▶ Task input

'''

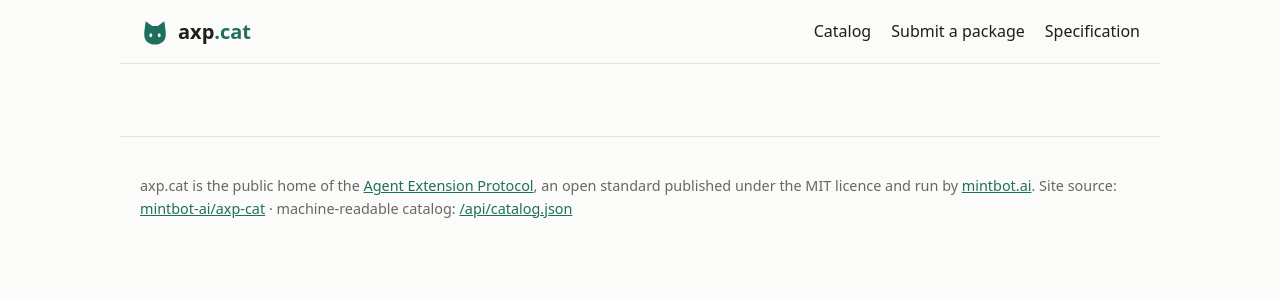
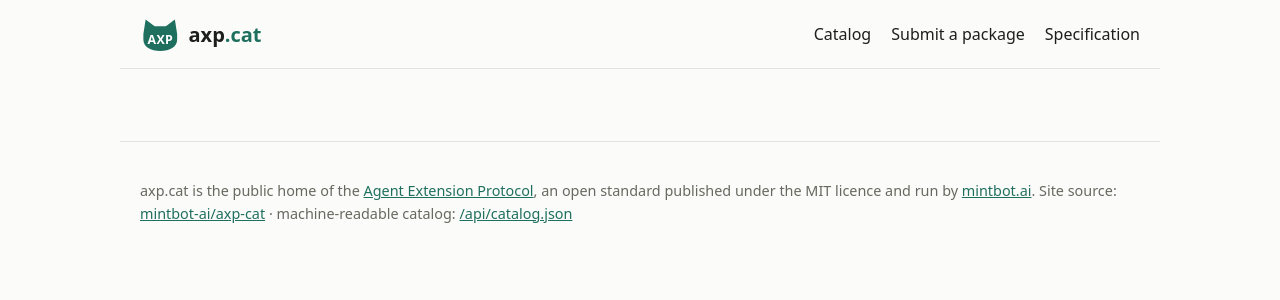
Before and after one commit to mintbot-ai/axp-cat, a Python web app: template axpcat/templates/base.html in a window 1280 px wide. Shown: the top 300 px of the page. Run offline with Jinja, Linux system fonts and the light colour scheme; the template is opened without the code that fills it, so the values that code supplies are empty.

Commit message:
Header logo: the cat head carries the AXP mark again
The bare head with two eyes read as generic; the earlier mark worked
because the counters of the A and the P sat where the eyes are. Keep that:
a head silhouette (ears, rounded chin, no tail) with AXP set inside, in the
header and as the favicon.

```diff
--- a/axpcat/static/style.css
+++ b/axpcat/static/style.css
@@ -14,12 +14,13 @@ code { background: var(--code-bg); padding: 0.1em 0.35em; border-radius: 4px; }
 pre { background: var(--code-bg); padding: 0.9rem 1rem; border-radius: 8px; overflow-x: auto; }
 pre code { background: none; padding: 0; }
 header.top { display: flex; flex-wrap: wrap; align-items: center; justify-content: space-between; gap: 0.75rem 1.5rem; max-width: 1040px; margin: 0 auto; padding: 1rem 1.25rem; border-bottom: 1px solid var(--line); }
-/* The brand: a minimal cat head (the catalog's cat) and the wordmark. Inline SVG styled
-   through classes so it follows dark mode and stays CSP-clean; the eyes are page-coloured cut-outs. */
+/* The brand: a cat head (the catalog's cat) carrying the AXP mark - the counters of the A and
+   the P read as its eyes - then the wordmark. Inline SVG styled through classes so it follows
+   dark mode and stays CSP-clean. */
 .brand { display: inline-flex; align-items: center; gap: 0.5rem; font-weight: 700; text-decoration: none; color: var(--fg); font-size: 1.25rem; }
-.brand .logo { width: 30px; height: 28px; flex: none; }
+.brand .logo { width: 40.5px; height: 36px; flex: none; }
 .logo .head { fill: var(--accent); }
-.logo .eye { fill: var(--bg); }
+.logo .face { fill: var(--accent-fg); font-family: system-ui, -apple-system, "Segoe UI", Roboto, sans-serif; font-weight: 800; font-size: 22px; letter-spacing: 0.02em; }
 .brand .cat { color: var(--accent); }
 nav { display: flex; flex-wrap: wrap; gap: 0.2rem 1.25rem; }
 nav a { text-decoration: none; color: var(--fg); }
--- a/axpcat/templates/base.html
+++ b/axpcat/templates/base.html
@@ -11,10 +11,9 @@
 <body>
 <header class="top">
   <a class="brand" href="/" aria-label="axp.cat home">
-    <svg class="logo" viewBox="0 0 64 60" aria-hidden="true" focusable="false">
-      <path class="head" d="M9 30 L12 7 L26 17 H38 L52 7 L55 30 V37 C55 49 45 57 32 57 C19 57 9 49 9 37 Z"/>
-      <ellipse class="eye" cx="23" cy="37" rx="3" ry="4.2"/>
-      <ellipse class="eye" cx="41" cy="37" rx="3" ry="4.2"/>
+    <svg class="logo" viewBox="0 0 72 64" aria-hidden="true" focusable="false">
+      <path class="head" d="M6 32 L10 6 L26 18 H46 L62 6 L66 32 V42 C66 55 53 62 36 62 C19 62 6 55 6 42 Z"/>
+      <text class="face" x="36" y="49" text-anchor="middle">AXP</text>
     </svg>
     <span class="wordmark">axp<span class="cat">.cat</span></span>
   </a>
```
Also changed, not shown: tests/test_app.py (+2 -2 lines), axpcat/static/favicon.svg.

'''

Give back the material above exactly as it appears, minus the pictures.

Before and after one commit to mintbot-ai/axp-cat, a Python web app: template axpcat/templates/base.html in a window 1280 px wide. Shown: the top 300 px of the page. Run offline with Jinja, Linux system fonts and the light colour scheme; the template is opened without the code that fills it, so the values that code supplies are empty.

Commit message:
Header logo: the cat head carries the AXP mark again
The bare head with two eyes read as generic; the earlier mark worked
because the counters of the A and the P sat where the eyes are. Keep that:
a head silhouette (ears, rounded chin, no tail) with AXP set inside, in the
header and as the favicon.

```diff
--- a/axpcat/static/style.css
+++ b/axpcat/static/style.css
@@ -14,12 +14,13 @@ code { background: var(--code-bg); padding: 0.1em 0.35em; border-radius: 4px; }
 pre { background: var(--code-bg); padding: 0.9rem 1rem; border-radius: 8px; overflow-x: auto; }
 pre code { background: none; padding: 0; }
 header.top { display: flex; flex-wrap: wrap; align-items: center; justify-content: space-between; gap: 0.75rem 1.5rem; max-width: 1040px; margin: 0 auto; padding: 1rem 1.25rem; border-bottom: 1px solid var(--line); }
-/* The brand: a minimal cat head (the catalog's cat) and the wordmark. Inline SVG styled
-   through classes so it follows dark mode and stays CSP-clean; the eyes are page-coloured cut-outs. */
+/* The brand: a cat head (the catalog's cat) carrying the AXP mark - the counters of the A and
+   the P read as its eyes - then the wordmark. Inline SVG styled through classes so it follows
+   dark mode and stays CSP-clean. */
 .brand { display: inline-flex; align-items: center; gap: 0.5rem; font-weight: 700; text-decoration: none; color: var(--fg); font-size: 1.25rem; }
-.brand .logo { width: 30px; height: 28px; flex: none; }
+.brand .logo { width: 40.5px; height: 36px; flex: none; }
 .logo .head { fill: var(--accent); }
-.logo .eye { fill: var(--bg); }
+.logo .face { fill: var(--accent-fg); font-family: system-ui, -apple-system, "Segoe UI", Roboto, sans-serif; font-weight: 800; font-size: 22px; letter-spacing: 0.02em; }
 .brand .cat { color: var(--accent); }
 nav { display: flex; flex-wrap: wrap; gap: 0.2rem 1.25rem; }
 nav a { text-decoration: none; color: var(--fg); }
--- a/axpcat/templates/base.html
+++ b/axpcat/templates/base.html
@@ -11,10 +11,9 @@
 <body>
 <header class="top">
   <a class="brand" href="/" aria-label="axp.cat home">
-    <svg class="logo" viewBox="0 0 64 60" aria-hidden="true" focusable="false">
-      <path class="head" d="M9 30 L12 7 L26 17 H38 L52 7 L55 30 V37 C55 49 45 57 32 57 C19 57 9 49 9 37 Z"/>
-      <ellipse class="eye" cx="23" cy="37" rx="3" ry="4.2"/>
-      <ellipse class="eye" cx="41" cy="37" rx="3" ry="4.2"/>
+    <svg class="logo" viewBox="0 0 72 64" aria-hidden="true" focusable="false">
+      <path class="head" d="M6 32 L10 6 L26 18 H46 L62 6 L66 32 V42 C66 55 53 62 36 62 C19 62 6 55 6 42 Z"/>
+      <text class="face" x="36" y="49" text-anchor="middle">AXP</text>
     </svg>
     <span class="wordmark">axp<span class="cat">.cat</span></span>
   </a>
```
Also changed, not shown: tests/test_app.py (+2 -2 lines), axpcat/static/favicon.svg.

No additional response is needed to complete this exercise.